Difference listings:
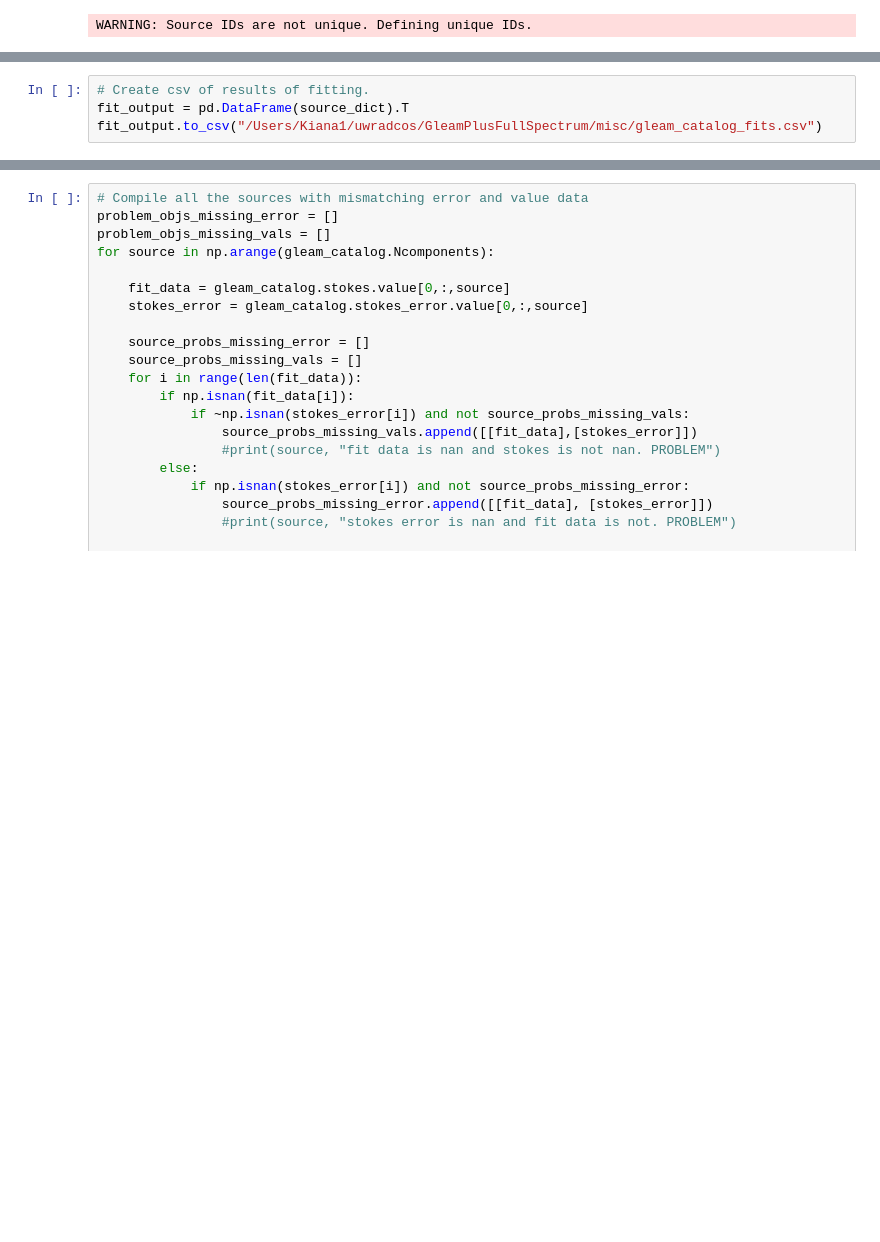
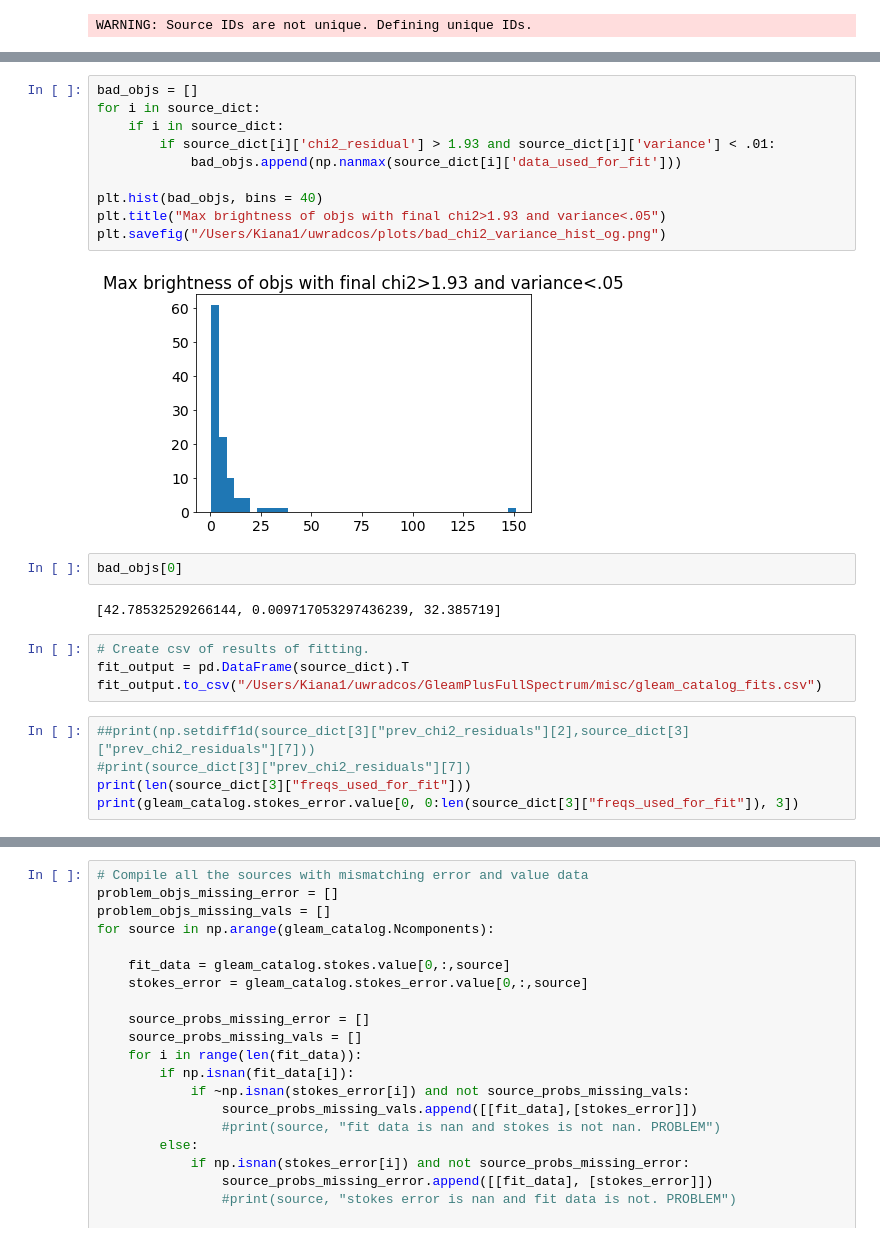
Before and after one commit to EoRImaging/GleamPlusFullSpectrum, a Jupyter notebook: scripts/catalog_fits.ipynb, the cells around one changed output, grey strips where cells are left out. Saved outputs shown, nothing was run; the diff lists cells and outputs as text; blank space fills up the shorter version.

```diff
--- a/scripts/catalog_fits.ipynb
+++ b/scripts/catalog_fits.ipynb
@@ -238,4 +264,25 @@ divide by zero encountered in log10
+# %%
+bad_objs = []
+for i in source_dict:
+    if i in source_dict:
+        if source_dict[i]['chi2_residual'] > 1.93 and source_dict[i]['variance'] < .01:
+            bad_objs.append(np.nanmax(source_dict[i]['data_used_for_fit']))
+
+plt.hist(bad_objs, bins = 40)
+plt.title("Max brightness of objs with final chi2>1.93 and variance<.05")
+plt.savefig("/Users/Kiana1/uwradcos/plots/bad_chi2_variance_hist_og.png")
+# %% [output]
+[figure, added]
+# %%
+bad_objs[0]
+# %% [output]
+[42.78532529266144, 0.009717053297436239, 32.385719]
 # %%
 # Create csv of results of fitting.
 fit_output = pd.DataFrame(source_dict).T
 fit_output.to_csv("/Users/Kiana1/uwradcos/GleamPlusFullSpectrum/misc/gleam_catalog_fits.csv")
+# %%
+##print(np.setdiff1d(source_dict[3]["prev_chi2_residuals"][2],source_dict[3]["prev_chi2_residuals"][7]))
+#print(source_dict[3]["prev_chi2_residuals"][7])
+print(len(source_dict[3]["freqs_used_for_fit"]))
+print(gleam_catalog.stokes_error.value[0, 0:len(source_dict[3]["freqs_used_for_fit"]), 3])
```
Also changed, not shown: parts of 51 cells of this notebook.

Brief:
Copy every line above in which the string "scripts" shows up.

Exercise result:
Before and after one commit to EoRImaging/GleamPlusFullSpectrum, a Jupyter notebook: scripts/catalog_fits.ipynb, the cells around one changed output, grey strips where cells are left out. Saved outputs shown, nothing was run; the diff lists cells and outputs as text; blank space fills up the shorter version.
--- a/scripts/catalog_fits.ipynb
+++ b/scripts/catalog_fits.ipynb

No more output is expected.